Generally taken to mean a very short-term investment earning interest from a highly-rated bank or an equivalent bank bill.
Return for taking on risk. Often, the compensation is the risk premium, or excess return over cash that the investment offers.
More commonly known as shares or stocks. Securities that signify ownership in a corporation and represents a claim on part of the corporation's assets and earnings.
A measure of performance of a collection of assets typically across a sector, country, region or style (e.g. Dow Jones, MSCI).
Returns over and above the Treasury Bill return - the Government’s cost of debt.
A feature of the investment environment that is conducive to generating positive risk-adjusted active returns. See How we Invest.
An investment that is funded with cash to the full notional amount of the investment.
A private equity investment involves investing directly into private (non-listed) companies. The funds raised through private equity can be used to develop new products and technologies, to expand working capital, to make acquisitions, or to strengthen a company's balance sheet.
A low cost, passively managed and well diversified portfolio of listed asset classes that is consistent with the Fund achieving its return objectives without undue risk, i.e. fit for purpose. Conceptually, the Reference Portfolio comprises a 100% cash position (NZD) plus a set of risk premiums or excess returns that also sum to 100%. It is the portfolio we would have if we invested passively. See Reference Portfolio for an explanation of the concept and Returns vs Reference Portfolio for our performance against it.

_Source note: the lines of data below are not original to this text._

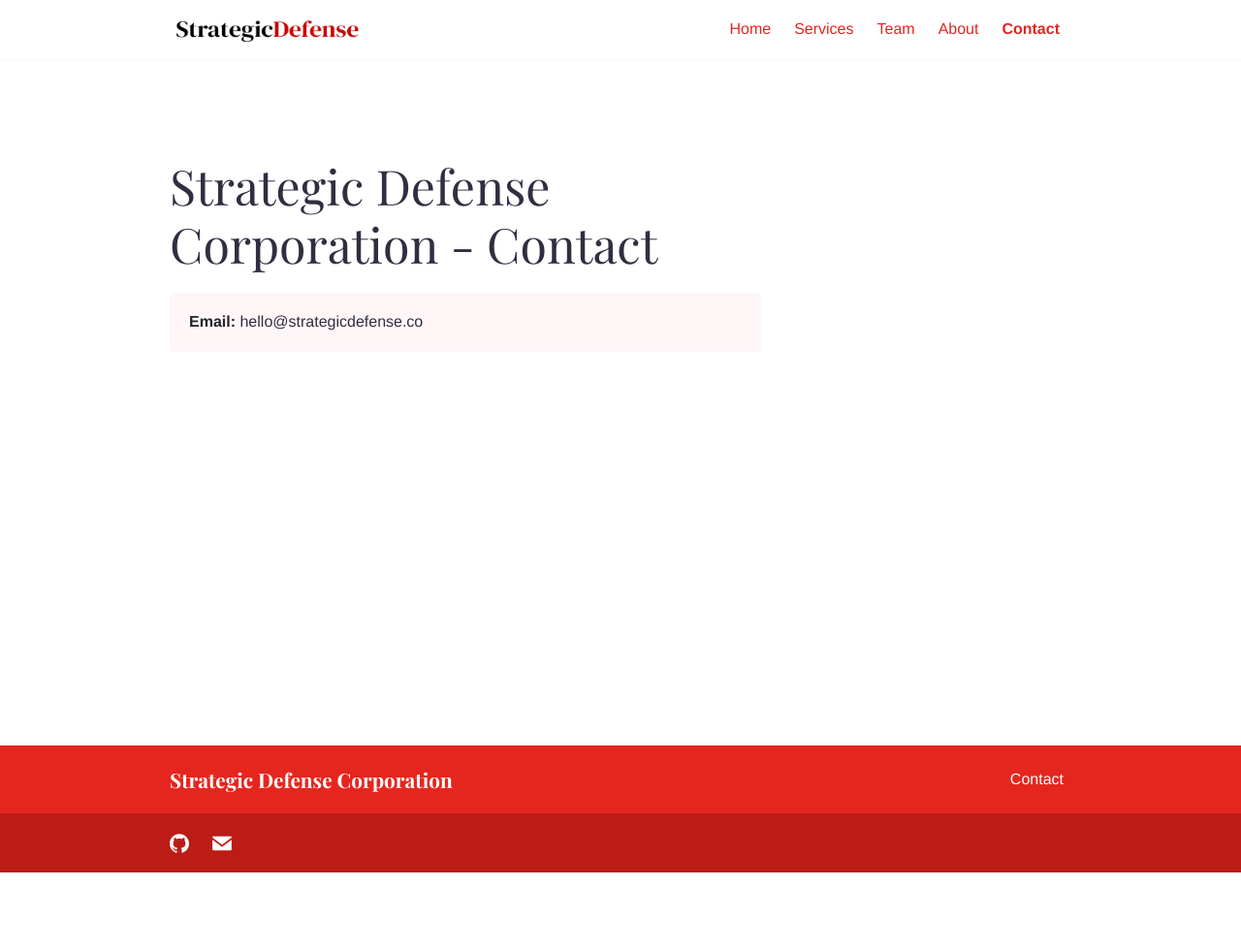
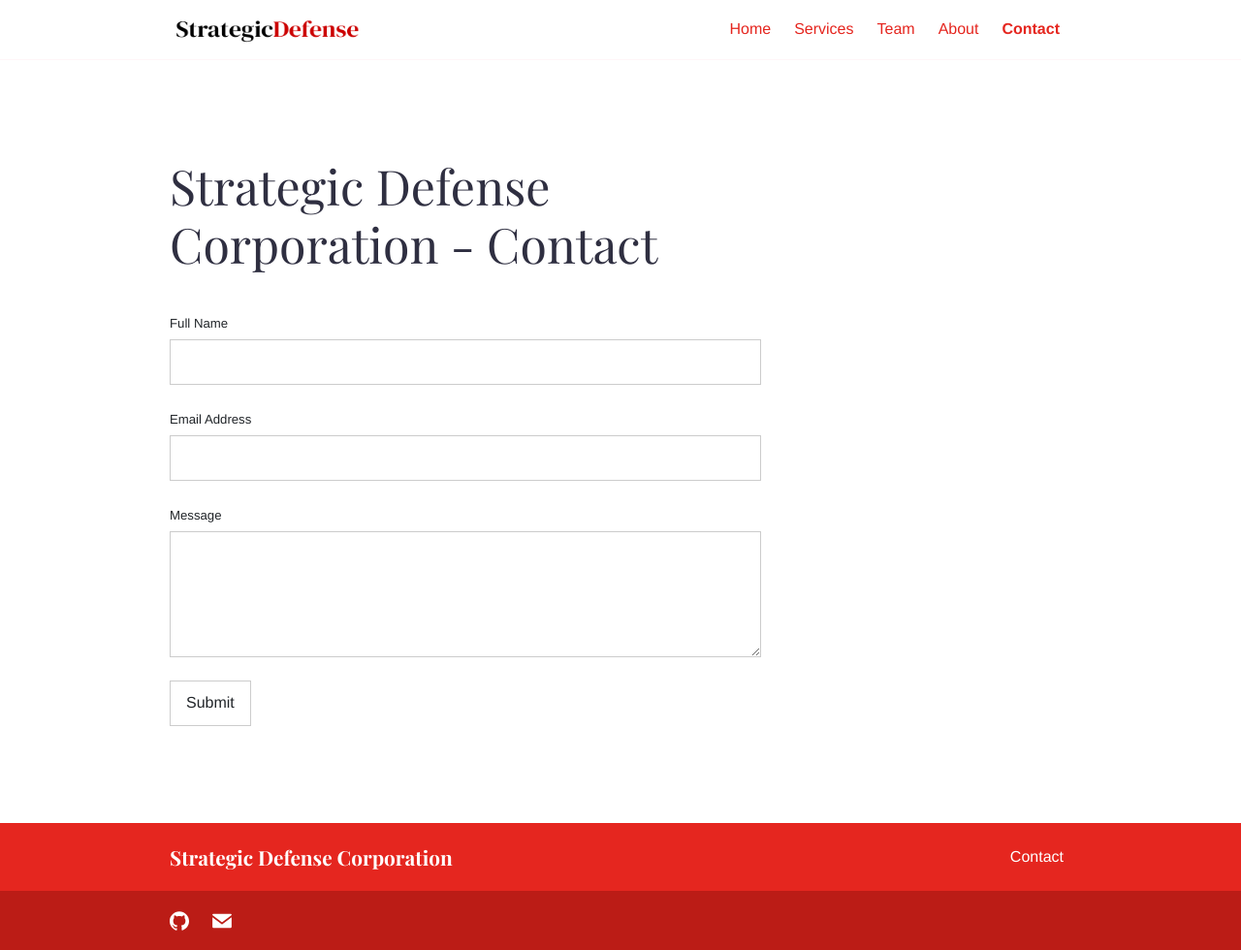
Before and after one commit to strategicdefense/strategicdefense.github.io, a Jekyll site: the page built from contact.md, in a window 1280 px wide. Shown: the whole page at 97% size. Built offline with Jekyll 4.4.1, drawn with Linux system fonts in a browser that asks for light colours; before the commit the page ends 900 px from its top, so only the background shows below that.

Commit message:
adding contact form

```diff
--- /dev/null
+++ b/_includes/contact-form.html
@@ -0,0 +1,119 @@
+<form id="fs-frm" name="simple-contact-form" accept-charset="utf-8" action="https://formspree.io/f/xqkrbvza" method="post">
+  <fieldset id="fs-frm-inputs">
+    <label for="full-name">Full Name</label>
+    <input type="text" name="name" id="full-name" placeholder="" required="">
+    <label for="email-address">Email Address</label>
+    <input type="email" name="_replyto" id="email-address" placeholder="" required="">
+    <label for="message">Message</label>
+    <textarea rows="5" name="message" id="message" placeholder="" required=""></textarea>
+    <input type="hidden" name="_subject" id="email-subject" value="Contact Form Submission">
+  </fieldset>
+  <input type="submit" value="Submit">
+</form><style>/* reset */
+#fs-frm input,
+#fs-frm select,
+#fs-frm textarea,
+#fs-frm fieldset,
+#fs-frm optgroup,
+#fs-frm label,
+#fs-frm #card-element:disabled {
+  font-family: inherit;
+  font-size: 100%;
+  color: inherit;
+  border: none;
+  border-radius: 0;
+  display: block;
+  width: 100%;
+  padding: 0;
+  margin: 0;
+  -webkit-appearance: none;
+  -moz-appearance: none;
+}
+#fs-frm label,
+#fs-frm legend,
+#fs-frm ::placeholder {
+  font-size: .825rem;
+  margin-bottom: .5rem;
+  padding-top: .2rem;
+  display: flex;
+  align-items: baseline;
+}
+
+/* border, padding, margin, width */
+#fs-frm input,
+#fs-frm select,
+#fs-frm textarea,
+#fs-frm #card-element {
+  border: 1px solid rgba(0,0,0,0.2);
+  background-color: rgba(255,255,255,0.9);
+  padding: .75em 1rem;
+  margin-bottom: 1.5rem;
+}
+#fs-frm input:focus,
+#fs-frm select:focus,
+#fs-frm textarea:focus {
+  background-color: white;
+  outline-style: solid;
+  outline-width: thin;
+  outline-color: gray;
+  outline-offset: -1px;
+}
+#fs-frm [type="text"],
+#fs-frm [type="email"] {
+  width: 100%;
+}
+#fs-frm [type="button"],
+#fs-frm [type="submit"],
+#fs-frm [type="reset"] {
+  width: auto;
+  cursor: pointer;
+  -webkit-appearance: button;
+  -moz-appearance: button;
+  appearance: button;
+}
+#fs-frm [type="button"]:focus,
+#fs-frm [type="submit"]:focus,
+#fs-frm [type="reset"]:focus {
+  outline: none;
+}
+#fs-frm [type="submit"],
+#fs-frm [type="reset"] {
+  margin-bottom: 0;
+}
+#fs-frm select {
+  text-transform: none;
+}
+
+#fs-frm [type="checkbox"] {
+  -webkit-appearance: checkbox;
+  -moz-appearance: checkbox;
+  appearance: checkbox;
+  display: inline-block;
+  width: auto;
+  margin: 0 .5em 0 0 !important;
+}
+
+#fs-frm [type="radio"] {
+  -webkit-appearance: radio;
+  -moz-appearance: radio;
+  appearance: radio;
+}
+
+/* address, locale */
+#fs-frm fieldset.locale input[name="city"],
+#fs-frm fieldset.locale select[name="state"],
+#fs-frm fieldset.locale input[name="postal-code"] {
+  display: inline;
+}
+#fs-frm fieldset.locale input[name="city"] {
+  width: 52%;
+}
+#fs-frm fieldset.locale select[name="state"],
+#fs-frm fieldset.locale input[name="postal-code"] {
+  width: 20%;
+}
+#fs-frm fieldset.locale input[name="city"],
+#fs-frm fieldset.locale select[name="state"] {
+  margin-right: 3%;
+}
+</style>
--- a/_layouts/contact.html
+++ b/_layouts/contact.html
@@ -9,7 +9,6 @@
         <div class="col-12 col-md-8">
             <div class="service service-single">
                 <h1 class="title">{{page.title}}</h1>
-                {% include call.html show_button=false %}
                 <div class="content mt-4">{{content}}</div>
             </div>
         </div>
--- a/contact.md
+++ b/contact.md
@@ -4,3 +4,6 @@
 layout: contact
 description: Contact
 ---
+
+
+{% include contact-form.html %}
```
Also changed, not shown: 13 other files.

Pools of money derived from a country’s reserves, which are set aside for investment purposes that will benefit the country’s economy and citizens.
Debt instruments issued by the government that mature in less than one year; the yield on these measures the cost of running a budget deficit.
Money provided to fund early-stage businesses with perceived long-term growth potential.